→ What the task asks: Look through the lines below and extract any with the word "hilbert".

→ Revision comparison data:
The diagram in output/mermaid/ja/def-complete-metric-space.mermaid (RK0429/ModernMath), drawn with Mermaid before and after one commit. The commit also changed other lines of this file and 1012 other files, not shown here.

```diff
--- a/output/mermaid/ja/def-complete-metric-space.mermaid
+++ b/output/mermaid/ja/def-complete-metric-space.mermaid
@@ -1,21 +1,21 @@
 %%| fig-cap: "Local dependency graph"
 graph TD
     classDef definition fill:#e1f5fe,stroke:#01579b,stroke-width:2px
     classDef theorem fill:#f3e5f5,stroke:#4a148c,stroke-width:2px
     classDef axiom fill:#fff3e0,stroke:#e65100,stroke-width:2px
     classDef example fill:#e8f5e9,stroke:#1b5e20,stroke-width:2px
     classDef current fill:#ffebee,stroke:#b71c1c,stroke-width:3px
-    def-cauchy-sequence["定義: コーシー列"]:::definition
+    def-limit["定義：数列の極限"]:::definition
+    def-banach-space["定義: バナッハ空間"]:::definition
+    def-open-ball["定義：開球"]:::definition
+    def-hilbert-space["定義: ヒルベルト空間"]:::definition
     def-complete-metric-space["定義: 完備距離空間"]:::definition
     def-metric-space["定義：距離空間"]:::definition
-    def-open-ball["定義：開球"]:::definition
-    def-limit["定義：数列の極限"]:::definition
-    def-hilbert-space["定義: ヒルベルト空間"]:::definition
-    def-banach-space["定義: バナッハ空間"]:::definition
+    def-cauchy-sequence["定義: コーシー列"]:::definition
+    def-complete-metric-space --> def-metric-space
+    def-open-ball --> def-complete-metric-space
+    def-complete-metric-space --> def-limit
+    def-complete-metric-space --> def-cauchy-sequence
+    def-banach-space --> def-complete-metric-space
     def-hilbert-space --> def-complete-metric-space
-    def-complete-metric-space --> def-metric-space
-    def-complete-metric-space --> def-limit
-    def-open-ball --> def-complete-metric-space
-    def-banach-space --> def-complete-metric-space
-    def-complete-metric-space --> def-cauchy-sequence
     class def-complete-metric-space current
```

==

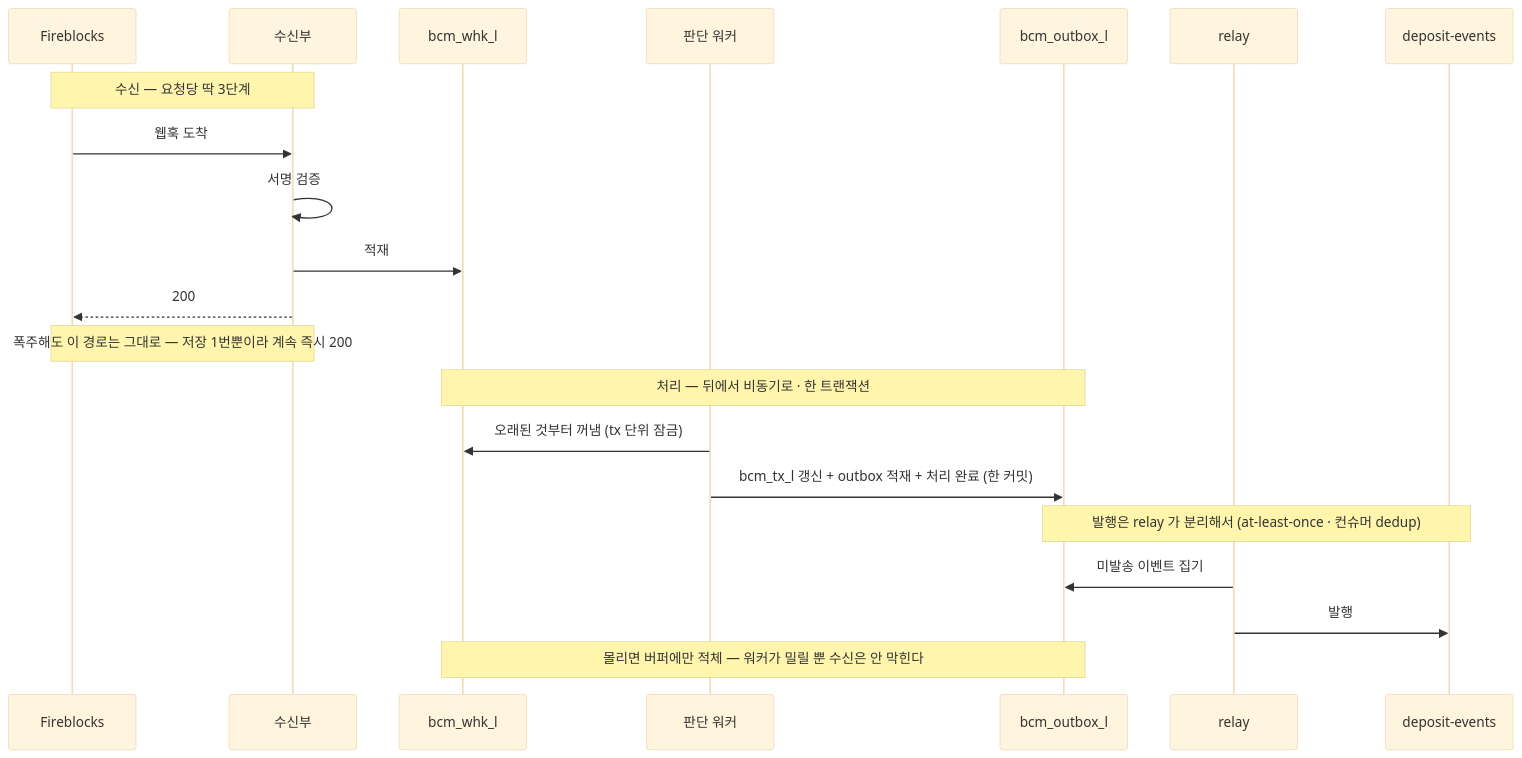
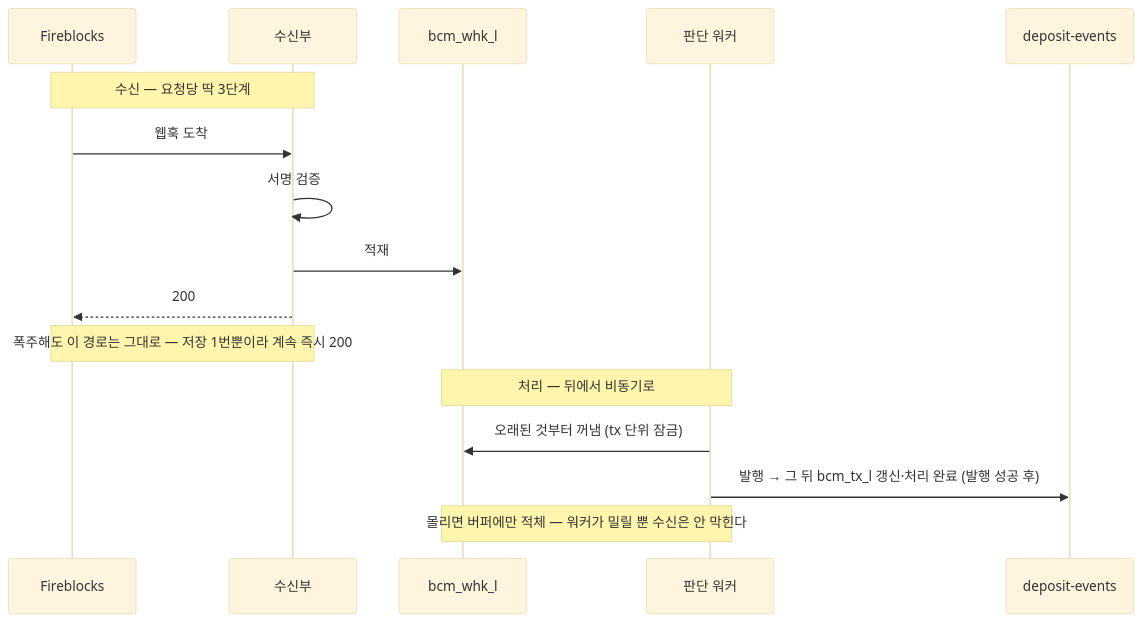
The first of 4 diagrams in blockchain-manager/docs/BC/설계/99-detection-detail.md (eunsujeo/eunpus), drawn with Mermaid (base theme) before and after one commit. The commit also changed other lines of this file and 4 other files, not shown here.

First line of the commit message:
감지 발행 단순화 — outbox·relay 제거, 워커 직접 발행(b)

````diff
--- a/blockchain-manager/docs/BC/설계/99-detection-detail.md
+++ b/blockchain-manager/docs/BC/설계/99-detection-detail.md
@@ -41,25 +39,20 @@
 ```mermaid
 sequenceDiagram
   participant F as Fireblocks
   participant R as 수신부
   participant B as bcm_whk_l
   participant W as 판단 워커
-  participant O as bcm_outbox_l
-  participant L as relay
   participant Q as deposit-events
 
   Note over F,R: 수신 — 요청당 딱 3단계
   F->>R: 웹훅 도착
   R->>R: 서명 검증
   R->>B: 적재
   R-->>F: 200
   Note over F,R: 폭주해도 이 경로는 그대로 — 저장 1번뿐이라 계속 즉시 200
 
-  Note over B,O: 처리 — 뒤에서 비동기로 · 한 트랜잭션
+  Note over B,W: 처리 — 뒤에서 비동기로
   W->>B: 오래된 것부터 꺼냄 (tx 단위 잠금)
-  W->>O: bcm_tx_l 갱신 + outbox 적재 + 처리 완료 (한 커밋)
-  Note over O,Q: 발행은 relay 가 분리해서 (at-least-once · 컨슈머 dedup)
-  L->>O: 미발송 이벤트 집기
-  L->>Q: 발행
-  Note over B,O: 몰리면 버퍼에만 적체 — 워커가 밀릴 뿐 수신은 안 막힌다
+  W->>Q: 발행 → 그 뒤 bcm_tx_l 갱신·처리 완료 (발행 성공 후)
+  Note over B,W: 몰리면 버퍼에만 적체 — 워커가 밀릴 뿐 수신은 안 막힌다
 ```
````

--

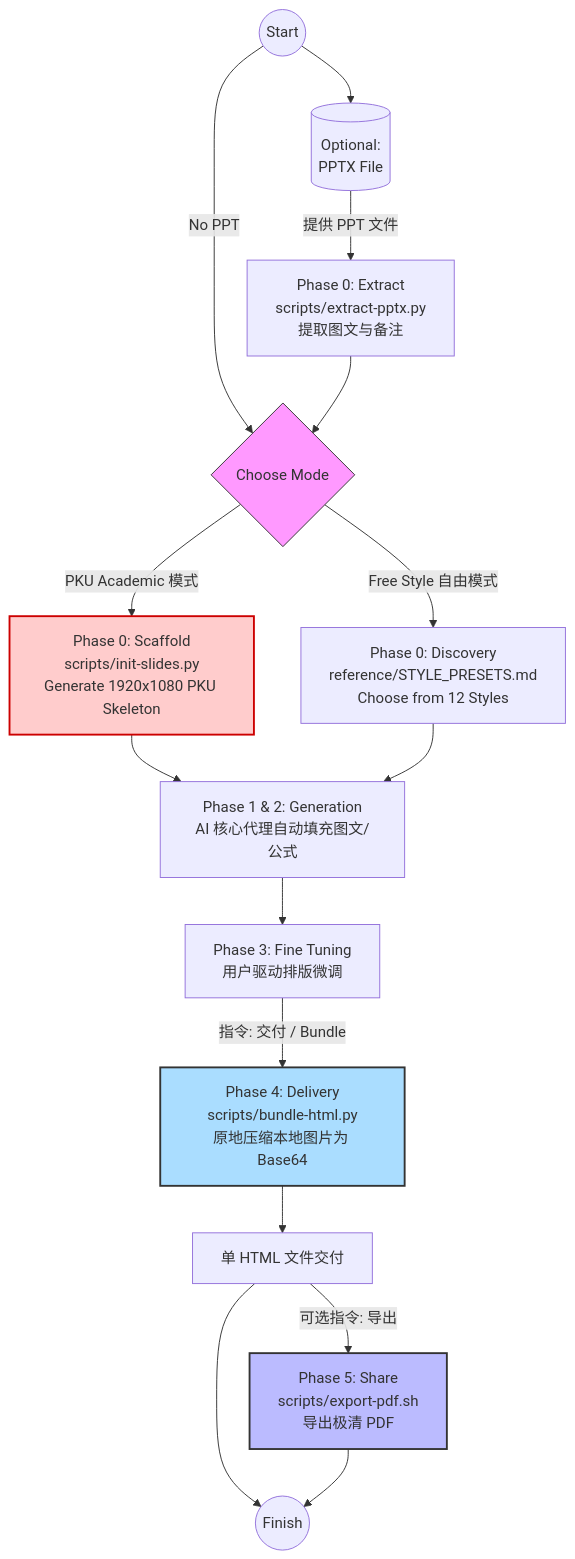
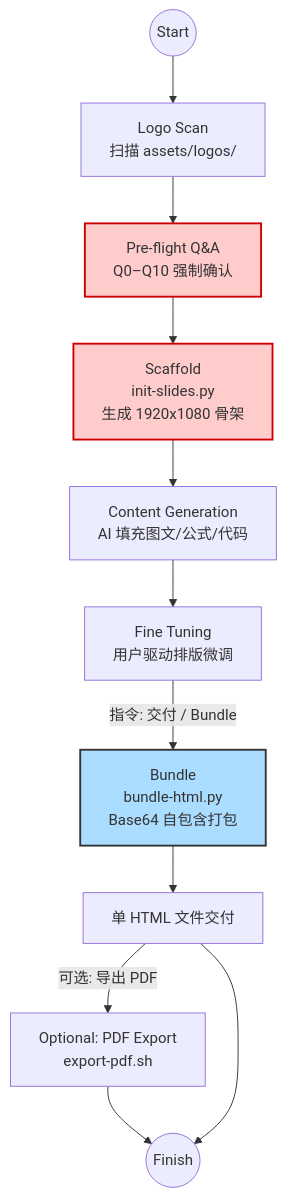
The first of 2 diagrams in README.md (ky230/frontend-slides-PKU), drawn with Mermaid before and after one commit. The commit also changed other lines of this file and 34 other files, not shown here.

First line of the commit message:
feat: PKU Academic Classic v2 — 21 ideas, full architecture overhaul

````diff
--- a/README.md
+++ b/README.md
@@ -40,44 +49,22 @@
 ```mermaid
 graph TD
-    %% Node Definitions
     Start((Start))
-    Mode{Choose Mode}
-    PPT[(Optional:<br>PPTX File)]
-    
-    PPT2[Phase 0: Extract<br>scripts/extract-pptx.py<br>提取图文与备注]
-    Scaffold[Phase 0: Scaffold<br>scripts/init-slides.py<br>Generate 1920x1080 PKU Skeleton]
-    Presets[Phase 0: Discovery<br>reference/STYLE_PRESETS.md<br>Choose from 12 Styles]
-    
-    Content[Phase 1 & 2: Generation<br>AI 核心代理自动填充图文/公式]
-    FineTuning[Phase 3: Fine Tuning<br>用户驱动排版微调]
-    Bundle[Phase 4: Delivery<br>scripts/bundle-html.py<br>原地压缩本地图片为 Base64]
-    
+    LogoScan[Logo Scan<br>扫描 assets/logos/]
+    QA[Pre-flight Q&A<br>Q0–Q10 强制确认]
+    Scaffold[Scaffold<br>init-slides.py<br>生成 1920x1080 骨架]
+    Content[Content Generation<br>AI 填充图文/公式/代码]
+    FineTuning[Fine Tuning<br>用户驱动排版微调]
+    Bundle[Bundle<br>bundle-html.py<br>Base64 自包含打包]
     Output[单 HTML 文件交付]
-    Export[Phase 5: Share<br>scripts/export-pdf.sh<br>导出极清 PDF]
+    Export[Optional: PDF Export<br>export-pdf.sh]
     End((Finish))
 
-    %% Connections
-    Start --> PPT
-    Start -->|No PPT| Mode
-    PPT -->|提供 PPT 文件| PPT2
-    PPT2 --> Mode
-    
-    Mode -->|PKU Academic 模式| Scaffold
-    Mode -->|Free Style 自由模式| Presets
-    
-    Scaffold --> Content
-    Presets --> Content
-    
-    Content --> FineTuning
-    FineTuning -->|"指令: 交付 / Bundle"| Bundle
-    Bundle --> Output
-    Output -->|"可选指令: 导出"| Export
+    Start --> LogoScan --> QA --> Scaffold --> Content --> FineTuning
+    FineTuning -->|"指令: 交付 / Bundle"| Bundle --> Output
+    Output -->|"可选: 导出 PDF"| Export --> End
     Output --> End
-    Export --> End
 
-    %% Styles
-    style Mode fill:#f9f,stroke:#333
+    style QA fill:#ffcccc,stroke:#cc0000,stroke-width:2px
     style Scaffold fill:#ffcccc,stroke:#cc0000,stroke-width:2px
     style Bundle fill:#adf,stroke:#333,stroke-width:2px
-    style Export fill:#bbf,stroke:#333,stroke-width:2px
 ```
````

→ Response to this task:
+    def-hilbert-space["定義: ヒルベルト空間"]:::definition
-    def-hilbert-space["定義: ヒルベルト空間"]:::definition
     def-hilbert-space --> def-complete-metric-space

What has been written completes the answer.